The captain came over the public announcement speaker again. He indicated they did not have success in correcting the problem with the flaps. He said we would reattempt a landing on the longest runway and we would be coming in faster and harder than usual. He alerted us to the presence of the LAX fire department who would be standing by upon our arrival to make sure our plane’s brakes did not overheat and catch fire. This announcement seemed to get everyone’s attention. Truthfully, I had been fully dialed in from the moment we aborted our initial landing. Melissa and I have the ability to communicate nonverbally. By that point, we had been nonverbally chatty. Check list time: seatbelt low and super tight, cell phones zipped in pockets. I studied the emergency exit door located immediately to my right side. The flight crew did another, intense walk through before locking down themselves. The cabin was silent. No one seemed panicked but most seemed alarmed. We flew east, over Los Angeles and banked sharply to realign with LAX’s longest runway. I thought about all of the activity going on below on the ground. I imagined the pilots going through their own checklist and taking into account all scenarios about to play out. That’s what I’d begun to do. I realized we were landing east to west and if we overshot the runway, we could slide into the ocean. Without saying a word, I took Melissa’s hand and led it to the red strap under her seat 💺 connected to her life preserver. I leaned into her ear and noted, we were right on top of the rear wheels. In the event of a fire we would be getting off super quick. Aviation fire suppression techniques almost always use foam. I was having thoughts of the young woman who tragically lost her life in San Fransisco when, while covered in foam on the runway, she was run over by a fire engine.

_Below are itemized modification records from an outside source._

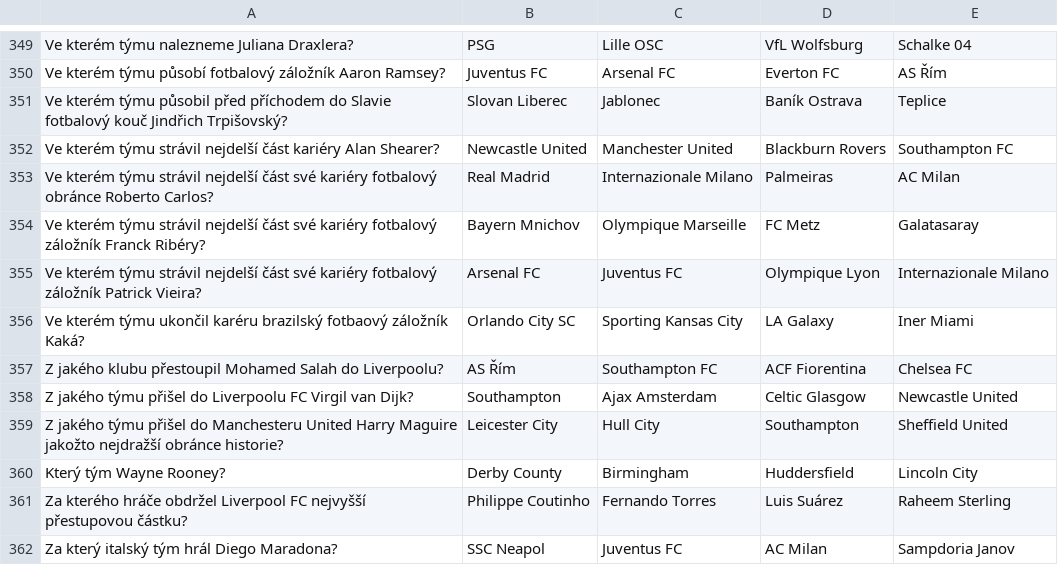
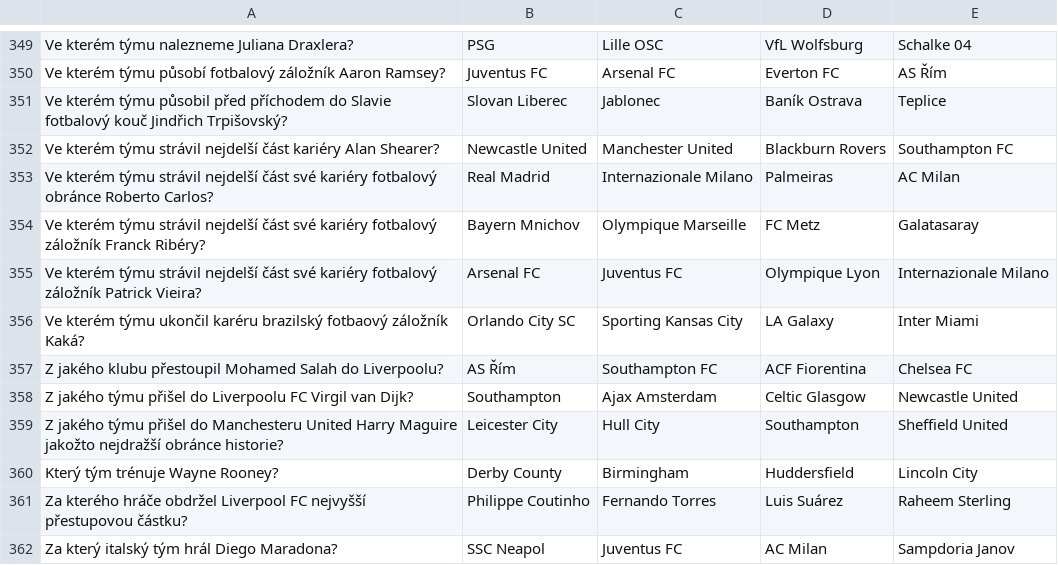
Before and after one commit to Kopi-Paste/Football_Trivia, a CSV file: questions.csv, drawn as a sheet; only a part is shown, gaps mark what is left out.

```diff
--- a/questions.csv
+++ b/questions.csv
@@ -355,3 +355,3 @@ Ve kterém týmu strávil nejdelší část své kariéry fotbalový záložník
 Ve kterém týmu strávil nejdelší část své kariéry fotbalový záložník Patrick Vieira?;Arsenal FC;Juventus FC;Olympique Lyon;Internazionale Milano
-Ve kterém týmu ukončil karéru brazilský fotbaový záložník Kaká?;Orlando City SC;Sporting Kansas City;LA Galaxy;Iner Miami
+Ve kterém týmu ukončil karéru brazilský fotbaový záložník Kaká?;Orlando City SC;Sporting Kansas City;LA Galaxy;Inter Miami
 Z jakého klubu přestoupil Mohamed Salah do Liverpoolu?;AS Řím;Southampton FC;ACF Fiorentina;Chelsea FC
@@ -359,3 +359,3 @@ Z jakého týmu přišel do Liverpoolu FC Virgil van Dijk?;Southampton;Ajax Amst
 Z jakého týmu přišel do Manchesteru United Harry Maguire jakožto nejdražší obránce historie?;Leicester City;Hull City;Southampton;Sheffield United
-Který tým Wayne Rooney?;Derby County;Birmingham;Huddersfield;Lincoln City
+Který tým trénuje Wayne Rooney?;Derby County;Birmingham;Huddersfield;Lincoln City
 Za kterého hráče obdržel Liverpool FC nejvyšší přestupovou částku?;Philippe Coutinho;Fernando Torres;Luis Suárez;Raheem Sterling
```
Also changed, not shown: 3 other files.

I told Melissa, if we have to evacuate to hold on to me for dear life and do not let go and I would be doing the same. Minutes seemed incredibly long, but our decent was rapid. I could see the runway but it seemed like we were way too far down it. We finally made contact with the ground. Touchdown felt more fast than hard. The plane slightly pulled to the left as if it was about to spin, then instantly leveled back out. We were still moving super fast, but I was relieved we were on the ground. That alone made the odds feel better. I was not braced, no one was, but I did have my right arm firmly on the seat back in front of me. Out the window and recessed back on the right I could see LAX FD. I counted four fire trucks. They seemed perched and ready to race-in. As we passed them, one by one, they started to trail us. On the runway we were now fully stopped. The whole flight, including Melissa and I, burst into ‘thank you for saving us’ applause. The brakes, while I’m certain were hot as hell, did not ignite. We were cleared to proceed to the gate. One fire truck rode alongside us and remained at the gate while we deplaned. Welcome to Los Angeles! Did I mention how beautiful the coastline is here?